Find how many lines in the data below include the word "Agent", then write only that number.

[Opening Available records section]

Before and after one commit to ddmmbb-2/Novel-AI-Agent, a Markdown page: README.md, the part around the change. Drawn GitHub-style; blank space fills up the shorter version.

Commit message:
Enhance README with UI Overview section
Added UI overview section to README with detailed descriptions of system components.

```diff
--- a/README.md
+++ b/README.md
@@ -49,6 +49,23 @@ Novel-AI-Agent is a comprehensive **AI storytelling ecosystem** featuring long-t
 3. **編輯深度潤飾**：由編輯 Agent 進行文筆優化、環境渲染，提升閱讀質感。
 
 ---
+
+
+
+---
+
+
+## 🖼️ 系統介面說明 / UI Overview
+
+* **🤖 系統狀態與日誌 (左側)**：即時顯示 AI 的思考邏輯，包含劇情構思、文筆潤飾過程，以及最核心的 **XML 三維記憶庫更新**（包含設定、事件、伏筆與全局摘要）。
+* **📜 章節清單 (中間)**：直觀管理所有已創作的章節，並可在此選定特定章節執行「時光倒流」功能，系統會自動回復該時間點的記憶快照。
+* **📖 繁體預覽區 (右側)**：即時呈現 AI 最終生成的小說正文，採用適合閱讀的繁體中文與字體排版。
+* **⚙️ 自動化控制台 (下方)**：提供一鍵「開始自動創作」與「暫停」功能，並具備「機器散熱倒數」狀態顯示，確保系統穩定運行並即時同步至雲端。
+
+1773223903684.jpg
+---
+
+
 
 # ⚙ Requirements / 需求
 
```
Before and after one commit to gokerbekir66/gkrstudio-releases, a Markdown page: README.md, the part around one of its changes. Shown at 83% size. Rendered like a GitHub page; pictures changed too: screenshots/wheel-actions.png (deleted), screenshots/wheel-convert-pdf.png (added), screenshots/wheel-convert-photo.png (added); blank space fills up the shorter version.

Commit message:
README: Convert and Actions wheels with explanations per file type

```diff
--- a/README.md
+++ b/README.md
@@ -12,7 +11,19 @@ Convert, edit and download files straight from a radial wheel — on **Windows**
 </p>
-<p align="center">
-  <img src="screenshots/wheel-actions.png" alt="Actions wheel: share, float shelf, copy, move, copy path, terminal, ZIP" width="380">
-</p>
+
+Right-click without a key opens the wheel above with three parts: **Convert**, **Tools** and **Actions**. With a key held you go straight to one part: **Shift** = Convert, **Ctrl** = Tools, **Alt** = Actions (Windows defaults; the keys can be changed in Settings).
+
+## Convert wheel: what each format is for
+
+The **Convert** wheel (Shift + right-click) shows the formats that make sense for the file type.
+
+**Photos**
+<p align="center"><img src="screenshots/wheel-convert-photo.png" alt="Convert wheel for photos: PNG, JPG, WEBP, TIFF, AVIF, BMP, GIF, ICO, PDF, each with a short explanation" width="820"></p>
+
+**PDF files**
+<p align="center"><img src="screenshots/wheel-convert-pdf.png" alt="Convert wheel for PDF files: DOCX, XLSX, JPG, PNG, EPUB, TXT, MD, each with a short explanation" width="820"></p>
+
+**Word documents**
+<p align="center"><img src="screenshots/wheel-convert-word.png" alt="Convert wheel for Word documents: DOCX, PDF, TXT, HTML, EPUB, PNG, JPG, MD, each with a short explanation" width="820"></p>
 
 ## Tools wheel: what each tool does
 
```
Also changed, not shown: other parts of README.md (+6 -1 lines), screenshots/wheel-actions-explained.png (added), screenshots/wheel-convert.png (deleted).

[Closing Available records section]

_Output below:_ 3